Osborne: Rich richer because of monetary policy

The rich have become richer because of the UK’s policies of low interest rates and quantitative easing, former Chancellor George Osborne has said

Talking to Bloomberg TV, he said that UK monetary policy had made “life difficult for ordinary savers”.

The policies were brought in after the banking crisis of 2008 and the subsequent recession.

He said the policies had been “very necessary” to keep the economy strong, but their impact had to be mitigated.

It is not a novel observation that the UK’s monetary policy has largely benefitted the wealthy, via higher share prices and higher house prices, and disadvantaged savers who are now earning hardly anything at all on their savings.

But while he was chancellor, until his recent sacking by new Prime Minister Theresa May, Mr Osborne’s emphasis was always on the necessity of staving off recession and keeping the economy growing.
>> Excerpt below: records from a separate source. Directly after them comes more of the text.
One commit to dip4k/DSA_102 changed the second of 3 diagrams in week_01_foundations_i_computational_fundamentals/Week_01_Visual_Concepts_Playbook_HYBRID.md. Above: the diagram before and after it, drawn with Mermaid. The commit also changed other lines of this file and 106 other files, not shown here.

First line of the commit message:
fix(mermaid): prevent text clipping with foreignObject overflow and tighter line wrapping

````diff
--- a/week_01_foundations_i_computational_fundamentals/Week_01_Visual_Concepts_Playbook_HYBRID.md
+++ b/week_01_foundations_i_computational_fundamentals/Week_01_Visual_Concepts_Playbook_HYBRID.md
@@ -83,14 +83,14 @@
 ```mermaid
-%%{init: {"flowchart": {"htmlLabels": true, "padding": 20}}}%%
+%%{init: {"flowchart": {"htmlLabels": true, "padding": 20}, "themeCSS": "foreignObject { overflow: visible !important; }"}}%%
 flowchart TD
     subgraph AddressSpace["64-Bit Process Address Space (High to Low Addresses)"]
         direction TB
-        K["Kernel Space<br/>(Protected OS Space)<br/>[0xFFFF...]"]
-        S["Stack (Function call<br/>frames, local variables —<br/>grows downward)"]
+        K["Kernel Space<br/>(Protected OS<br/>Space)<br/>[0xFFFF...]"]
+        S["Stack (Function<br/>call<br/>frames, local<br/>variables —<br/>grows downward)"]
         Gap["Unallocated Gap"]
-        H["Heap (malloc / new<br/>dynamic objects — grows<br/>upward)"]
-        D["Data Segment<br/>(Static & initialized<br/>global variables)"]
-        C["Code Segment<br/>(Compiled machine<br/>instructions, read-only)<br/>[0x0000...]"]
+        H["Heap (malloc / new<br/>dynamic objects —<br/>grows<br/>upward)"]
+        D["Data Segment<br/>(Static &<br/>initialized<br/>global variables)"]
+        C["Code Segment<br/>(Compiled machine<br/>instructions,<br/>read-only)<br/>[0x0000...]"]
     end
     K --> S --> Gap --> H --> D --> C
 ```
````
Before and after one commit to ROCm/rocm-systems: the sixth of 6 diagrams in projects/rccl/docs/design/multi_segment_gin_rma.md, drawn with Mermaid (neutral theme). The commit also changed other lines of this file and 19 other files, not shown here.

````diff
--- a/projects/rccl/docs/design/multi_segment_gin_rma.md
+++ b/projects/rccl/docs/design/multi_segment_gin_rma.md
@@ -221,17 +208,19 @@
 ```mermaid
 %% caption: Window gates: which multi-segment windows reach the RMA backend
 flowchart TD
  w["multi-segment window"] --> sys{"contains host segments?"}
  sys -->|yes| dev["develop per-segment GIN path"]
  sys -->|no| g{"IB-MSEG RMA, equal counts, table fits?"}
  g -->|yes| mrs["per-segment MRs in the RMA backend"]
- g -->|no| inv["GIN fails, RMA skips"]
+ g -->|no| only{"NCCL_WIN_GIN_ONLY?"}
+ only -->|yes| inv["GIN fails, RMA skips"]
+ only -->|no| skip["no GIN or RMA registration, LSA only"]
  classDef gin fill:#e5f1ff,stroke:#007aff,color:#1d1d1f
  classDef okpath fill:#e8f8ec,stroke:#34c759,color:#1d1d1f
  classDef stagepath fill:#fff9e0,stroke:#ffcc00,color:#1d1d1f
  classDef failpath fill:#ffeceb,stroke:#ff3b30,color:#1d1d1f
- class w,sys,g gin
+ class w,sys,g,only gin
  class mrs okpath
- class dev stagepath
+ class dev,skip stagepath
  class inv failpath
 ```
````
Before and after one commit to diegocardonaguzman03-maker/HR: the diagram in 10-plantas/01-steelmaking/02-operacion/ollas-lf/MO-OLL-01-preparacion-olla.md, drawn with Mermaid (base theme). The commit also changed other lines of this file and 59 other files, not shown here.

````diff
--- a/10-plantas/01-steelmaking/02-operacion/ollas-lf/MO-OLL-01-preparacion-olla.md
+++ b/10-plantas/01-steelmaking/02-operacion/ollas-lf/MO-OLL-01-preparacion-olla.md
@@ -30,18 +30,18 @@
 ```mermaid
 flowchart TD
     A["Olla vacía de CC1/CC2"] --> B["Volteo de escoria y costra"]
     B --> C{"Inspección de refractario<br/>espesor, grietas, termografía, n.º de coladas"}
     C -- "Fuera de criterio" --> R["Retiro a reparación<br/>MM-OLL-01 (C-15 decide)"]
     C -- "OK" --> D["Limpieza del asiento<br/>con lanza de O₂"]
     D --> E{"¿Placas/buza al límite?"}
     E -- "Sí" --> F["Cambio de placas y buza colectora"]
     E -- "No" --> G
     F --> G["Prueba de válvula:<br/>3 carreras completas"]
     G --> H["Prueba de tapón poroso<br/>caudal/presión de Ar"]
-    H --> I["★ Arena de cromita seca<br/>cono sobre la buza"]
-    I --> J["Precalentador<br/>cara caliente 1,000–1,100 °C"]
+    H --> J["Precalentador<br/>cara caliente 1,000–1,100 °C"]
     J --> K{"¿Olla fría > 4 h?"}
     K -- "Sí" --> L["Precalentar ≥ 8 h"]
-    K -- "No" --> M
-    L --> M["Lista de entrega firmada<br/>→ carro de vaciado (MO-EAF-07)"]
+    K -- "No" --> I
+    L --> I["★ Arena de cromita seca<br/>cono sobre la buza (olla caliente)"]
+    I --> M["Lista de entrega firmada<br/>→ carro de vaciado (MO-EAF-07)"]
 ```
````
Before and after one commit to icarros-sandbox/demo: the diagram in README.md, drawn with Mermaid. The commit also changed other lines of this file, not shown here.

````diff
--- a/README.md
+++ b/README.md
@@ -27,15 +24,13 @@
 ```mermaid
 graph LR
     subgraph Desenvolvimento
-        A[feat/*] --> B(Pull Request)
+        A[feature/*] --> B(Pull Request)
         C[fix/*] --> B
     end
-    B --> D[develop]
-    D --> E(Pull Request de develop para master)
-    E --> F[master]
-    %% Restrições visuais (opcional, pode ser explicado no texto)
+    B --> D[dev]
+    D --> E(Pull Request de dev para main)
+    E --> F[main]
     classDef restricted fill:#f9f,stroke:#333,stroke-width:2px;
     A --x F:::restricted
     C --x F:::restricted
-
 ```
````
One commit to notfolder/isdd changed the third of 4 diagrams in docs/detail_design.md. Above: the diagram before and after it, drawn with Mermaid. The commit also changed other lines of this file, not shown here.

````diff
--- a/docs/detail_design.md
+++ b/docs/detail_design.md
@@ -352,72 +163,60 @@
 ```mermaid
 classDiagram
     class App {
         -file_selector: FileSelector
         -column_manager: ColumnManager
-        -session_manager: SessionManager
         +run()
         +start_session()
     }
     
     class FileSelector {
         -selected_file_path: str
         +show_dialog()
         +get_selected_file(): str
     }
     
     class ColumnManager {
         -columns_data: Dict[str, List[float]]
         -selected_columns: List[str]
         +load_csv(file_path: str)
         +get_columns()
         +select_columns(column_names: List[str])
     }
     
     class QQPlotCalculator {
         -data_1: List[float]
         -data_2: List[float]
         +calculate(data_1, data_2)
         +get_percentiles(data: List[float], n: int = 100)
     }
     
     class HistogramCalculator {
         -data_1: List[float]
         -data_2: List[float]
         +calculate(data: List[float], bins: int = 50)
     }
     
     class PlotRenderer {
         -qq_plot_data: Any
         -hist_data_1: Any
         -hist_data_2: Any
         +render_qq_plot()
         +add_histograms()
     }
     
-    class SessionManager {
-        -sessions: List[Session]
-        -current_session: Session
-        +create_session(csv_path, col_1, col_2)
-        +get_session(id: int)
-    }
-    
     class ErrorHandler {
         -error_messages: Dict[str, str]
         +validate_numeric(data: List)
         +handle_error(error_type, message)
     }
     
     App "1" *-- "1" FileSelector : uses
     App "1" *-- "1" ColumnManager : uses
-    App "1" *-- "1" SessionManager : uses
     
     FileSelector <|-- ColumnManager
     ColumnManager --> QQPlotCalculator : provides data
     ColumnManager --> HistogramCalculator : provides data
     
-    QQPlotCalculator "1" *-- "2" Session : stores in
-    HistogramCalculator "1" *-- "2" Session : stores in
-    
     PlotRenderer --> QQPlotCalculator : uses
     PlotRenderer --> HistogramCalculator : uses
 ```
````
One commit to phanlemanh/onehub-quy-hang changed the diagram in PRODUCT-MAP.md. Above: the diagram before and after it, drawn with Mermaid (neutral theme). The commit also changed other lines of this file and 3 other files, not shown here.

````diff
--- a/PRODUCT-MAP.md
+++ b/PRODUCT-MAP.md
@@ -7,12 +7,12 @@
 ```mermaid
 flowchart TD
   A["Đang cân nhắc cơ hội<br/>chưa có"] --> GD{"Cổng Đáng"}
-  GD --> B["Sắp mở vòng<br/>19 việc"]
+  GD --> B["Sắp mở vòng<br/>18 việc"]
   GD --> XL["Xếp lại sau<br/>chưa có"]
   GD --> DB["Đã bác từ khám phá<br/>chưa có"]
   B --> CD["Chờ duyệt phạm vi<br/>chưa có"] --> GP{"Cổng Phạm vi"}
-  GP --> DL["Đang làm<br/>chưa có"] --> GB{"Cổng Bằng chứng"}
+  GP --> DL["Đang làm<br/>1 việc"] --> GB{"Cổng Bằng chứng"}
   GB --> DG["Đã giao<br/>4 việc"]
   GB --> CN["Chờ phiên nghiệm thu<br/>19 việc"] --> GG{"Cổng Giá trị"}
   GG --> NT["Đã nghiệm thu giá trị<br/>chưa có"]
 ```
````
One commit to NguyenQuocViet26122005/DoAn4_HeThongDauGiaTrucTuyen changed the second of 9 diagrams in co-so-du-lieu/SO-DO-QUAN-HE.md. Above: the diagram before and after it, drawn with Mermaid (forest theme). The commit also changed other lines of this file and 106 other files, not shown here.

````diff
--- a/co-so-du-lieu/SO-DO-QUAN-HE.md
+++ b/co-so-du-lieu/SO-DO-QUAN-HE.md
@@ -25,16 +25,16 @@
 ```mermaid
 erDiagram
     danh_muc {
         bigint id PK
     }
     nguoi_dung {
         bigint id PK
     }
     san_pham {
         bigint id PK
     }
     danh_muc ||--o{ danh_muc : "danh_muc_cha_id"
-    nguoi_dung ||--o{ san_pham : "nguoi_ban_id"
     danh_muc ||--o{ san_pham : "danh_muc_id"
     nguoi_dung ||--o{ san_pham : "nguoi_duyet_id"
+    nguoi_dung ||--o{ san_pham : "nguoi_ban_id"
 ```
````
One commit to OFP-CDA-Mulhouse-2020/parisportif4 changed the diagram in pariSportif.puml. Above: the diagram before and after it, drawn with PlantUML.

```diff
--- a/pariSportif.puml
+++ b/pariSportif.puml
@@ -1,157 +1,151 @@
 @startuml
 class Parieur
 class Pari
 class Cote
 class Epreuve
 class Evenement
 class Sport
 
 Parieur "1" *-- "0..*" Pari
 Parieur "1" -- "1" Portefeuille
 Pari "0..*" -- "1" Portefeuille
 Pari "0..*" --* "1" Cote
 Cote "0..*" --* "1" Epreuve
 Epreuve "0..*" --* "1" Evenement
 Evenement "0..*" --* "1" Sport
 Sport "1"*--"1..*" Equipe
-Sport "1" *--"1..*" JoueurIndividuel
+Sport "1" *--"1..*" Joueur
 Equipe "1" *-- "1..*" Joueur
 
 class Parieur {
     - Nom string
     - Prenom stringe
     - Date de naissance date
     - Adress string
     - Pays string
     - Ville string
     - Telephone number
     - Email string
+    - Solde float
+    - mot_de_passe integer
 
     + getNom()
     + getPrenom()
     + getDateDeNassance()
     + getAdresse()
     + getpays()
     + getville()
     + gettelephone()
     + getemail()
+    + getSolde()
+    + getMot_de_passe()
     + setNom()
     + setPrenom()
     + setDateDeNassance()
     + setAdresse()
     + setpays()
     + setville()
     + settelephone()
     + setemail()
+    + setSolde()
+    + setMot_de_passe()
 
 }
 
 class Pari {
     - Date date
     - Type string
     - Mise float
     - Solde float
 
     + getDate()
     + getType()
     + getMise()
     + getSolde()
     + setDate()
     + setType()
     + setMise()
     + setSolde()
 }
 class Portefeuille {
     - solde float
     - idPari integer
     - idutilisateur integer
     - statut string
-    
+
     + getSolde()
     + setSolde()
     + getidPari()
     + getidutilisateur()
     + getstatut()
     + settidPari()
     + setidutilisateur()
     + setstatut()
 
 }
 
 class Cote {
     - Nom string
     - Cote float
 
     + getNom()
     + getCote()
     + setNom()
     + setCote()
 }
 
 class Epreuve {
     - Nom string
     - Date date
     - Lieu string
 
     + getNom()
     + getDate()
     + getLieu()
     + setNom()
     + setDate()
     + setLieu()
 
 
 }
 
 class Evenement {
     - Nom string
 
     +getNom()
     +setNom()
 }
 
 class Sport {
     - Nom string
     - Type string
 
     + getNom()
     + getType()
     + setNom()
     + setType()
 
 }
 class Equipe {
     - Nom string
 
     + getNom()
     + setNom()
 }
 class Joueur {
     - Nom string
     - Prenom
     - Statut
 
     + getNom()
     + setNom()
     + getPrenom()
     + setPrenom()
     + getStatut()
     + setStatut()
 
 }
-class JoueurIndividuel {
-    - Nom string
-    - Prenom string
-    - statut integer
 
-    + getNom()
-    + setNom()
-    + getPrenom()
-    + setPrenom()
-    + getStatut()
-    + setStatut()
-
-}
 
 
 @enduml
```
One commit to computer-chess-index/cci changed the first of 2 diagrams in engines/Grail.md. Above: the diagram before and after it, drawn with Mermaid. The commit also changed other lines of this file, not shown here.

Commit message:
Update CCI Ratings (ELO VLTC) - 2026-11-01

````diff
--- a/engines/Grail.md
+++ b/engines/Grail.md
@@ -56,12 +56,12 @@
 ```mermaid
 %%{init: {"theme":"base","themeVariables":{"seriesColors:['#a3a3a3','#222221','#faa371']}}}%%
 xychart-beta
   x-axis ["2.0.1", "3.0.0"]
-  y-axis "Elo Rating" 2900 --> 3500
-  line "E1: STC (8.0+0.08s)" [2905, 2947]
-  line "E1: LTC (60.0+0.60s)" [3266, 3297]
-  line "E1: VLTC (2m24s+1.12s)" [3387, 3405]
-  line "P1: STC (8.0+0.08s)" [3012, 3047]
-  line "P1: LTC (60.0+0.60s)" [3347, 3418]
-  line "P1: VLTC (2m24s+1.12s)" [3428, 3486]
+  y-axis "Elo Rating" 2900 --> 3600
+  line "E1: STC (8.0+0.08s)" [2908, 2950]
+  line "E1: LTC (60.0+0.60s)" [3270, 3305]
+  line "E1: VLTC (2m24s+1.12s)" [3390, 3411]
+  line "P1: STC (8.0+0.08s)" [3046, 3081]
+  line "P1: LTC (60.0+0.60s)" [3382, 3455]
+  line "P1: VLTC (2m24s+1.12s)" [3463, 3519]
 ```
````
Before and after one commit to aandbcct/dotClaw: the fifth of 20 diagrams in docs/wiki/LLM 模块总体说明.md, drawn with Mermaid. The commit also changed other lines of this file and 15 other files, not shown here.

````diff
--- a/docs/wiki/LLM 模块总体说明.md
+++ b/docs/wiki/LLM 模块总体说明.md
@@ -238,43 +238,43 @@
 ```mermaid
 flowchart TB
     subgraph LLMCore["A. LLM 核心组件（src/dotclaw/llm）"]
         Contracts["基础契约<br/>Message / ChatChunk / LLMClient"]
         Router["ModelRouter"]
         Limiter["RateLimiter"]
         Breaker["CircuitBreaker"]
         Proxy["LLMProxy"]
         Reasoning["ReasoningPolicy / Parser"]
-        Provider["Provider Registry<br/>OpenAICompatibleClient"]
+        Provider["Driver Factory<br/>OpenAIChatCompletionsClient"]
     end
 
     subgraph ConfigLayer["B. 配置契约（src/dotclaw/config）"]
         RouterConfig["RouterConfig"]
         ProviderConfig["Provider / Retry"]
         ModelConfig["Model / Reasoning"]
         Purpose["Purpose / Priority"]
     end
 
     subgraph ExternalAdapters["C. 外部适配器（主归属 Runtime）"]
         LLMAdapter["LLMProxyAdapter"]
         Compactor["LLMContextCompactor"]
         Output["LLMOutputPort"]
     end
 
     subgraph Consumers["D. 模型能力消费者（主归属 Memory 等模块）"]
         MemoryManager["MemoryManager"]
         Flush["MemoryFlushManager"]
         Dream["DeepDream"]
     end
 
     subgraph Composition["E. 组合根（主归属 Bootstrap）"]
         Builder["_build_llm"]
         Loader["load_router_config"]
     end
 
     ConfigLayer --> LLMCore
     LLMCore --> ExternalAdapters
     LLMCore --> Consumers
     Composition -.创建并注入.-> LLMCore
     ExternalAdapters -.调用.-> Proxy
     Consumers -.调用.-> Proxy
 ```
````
Today he said: “We need to offset the very necessary loose monetary policy, and the distributional consequences that is having. Essentially it makes the rich richer and makes life difficult for ordinary savers.”

Full story on the BBC Website

What monetary policies is he talking about?

He doesn’t explicitly say. So here’s a list of three policies from his time as Chancellor of the Exchequer.

Low interest rates

Not necessarily Osborne’s monetary policy to blame here, as it’s the Bank of England that sets the rates. However they have an inflation target, and while inflation is close to zero there is little rationale for interest rates to be much more than zero either. Except that there is a good deal of collateral damage. For a start the whole pensions industry is exposed to interest rates, in particular their financial health is assessed by valuing liabilities (future payments to pensioners) as if cash were put aside today gathering interest through investing into government bonds until each payment. The lower the interest rate, the more the pension fund must have invested.

It’s easy to say that pension funds are the problem of employers. And employers do frequently make special payments into pension funds for this reason. But as we saw with BHS, sometimes there’s no money left.

It’s not just pension funds. Pensioners buying annuities – turning a pension saving into a regular payment till death – have found these getting more and more expensive. When long term interest rates were at around the 8% level, annuity ratios (the ratio between the amount paid in to the annuity and its annual payment back again) was around 15. These days it’s more like 25, depending on how inflation-proof the payments are. In short, pensions have fallen by something like 35%.

Savers also suffer low returns when rates are low. Borrowers should rejoice, however, because borrowing rates have also fallen. But not to the near-zero rates savers are seeing.

Quantitative Easing

Interest rates have reached zero. Effectively. In some countries they are lower than that – you have to pay to lend money to your government. Which might lead us to wonder why we don’t just keep cash under the mattress. Well, it’s an option. So what the central bankers have done instead is to create more money. It’s computed as a debt but it is never likely to be repaid. The central banks (the Bank of England in the UK) basically lend money to the government that they have created from nothing. The government uses that to buy assets from banks, usually commercial debt, so that the cash starts flowing through the financial markets. Why? To provide liquidity. So that banks can lend it to you and I.

But what actually happened wasn’t the “trickle-down effect” intended, but a rise in asset prices. Positive Money calculated that in the UK £375 billion of QE increased GDP by only £23-28 billion. The beneficiaries were property investors and financial market investors.

House price inflation

The new money created by QE, coupled with lowering interest rates and a history, certainly pre-2008, of ever increasing mortgage lending meant that money was flowing into the property market faster than ever. House prices rose fast, effectively cutting a whole layer of savers out of the housing market. And to add insult to injury, rents also rose, especially in London, where UK house price inflation was highest. The government’s response? Help-to-buy.

Now, If Economics 101 taught us anything it’s that when demand rises faster than supply, prices rise. What Help-to-Buy did was to provide taxpayers’ money to young savers provided they used it to buy a new-build house. Yes, it helped a small number of savers, but the real winners were the house builders who are enjoying some additional demand with their products.

Money Questioner’s thoughts

George Osborne is right about his monetary policy. And I’m pleased he said this, although six years ago would have been better.

I have written many times about how wealth inequality is today’s biggest threat to our democratic society. It’s generally considered to be a consequence of neoliberalism, which doesn’t see it as a problem so long as the poor get richer too. But has that been happening? New pensioners would disagree as would young people caught in the rent trap, with no hope of saving enough for their own home.

George Osborne is right when he says “All of us who believe in free markets, in our democratic institutions, need to work harder to find an answer to the anger people clearly feel out there.” The answer is to stop Quantitative Easing, rein in banks who inflate the economy with their free-spending mortgage lending, scrap schemes like Help to Buy and to tax wealth in the form of a Land Value Tax so that those who build up property assets effectively pay their fair share of running the country.

“We need to offset the very necessary loose monetary policy, and the distributional consequences that is having. Essentially it makes the rich richer and makes life difficult for ordinary savers.”

Yes George, it did.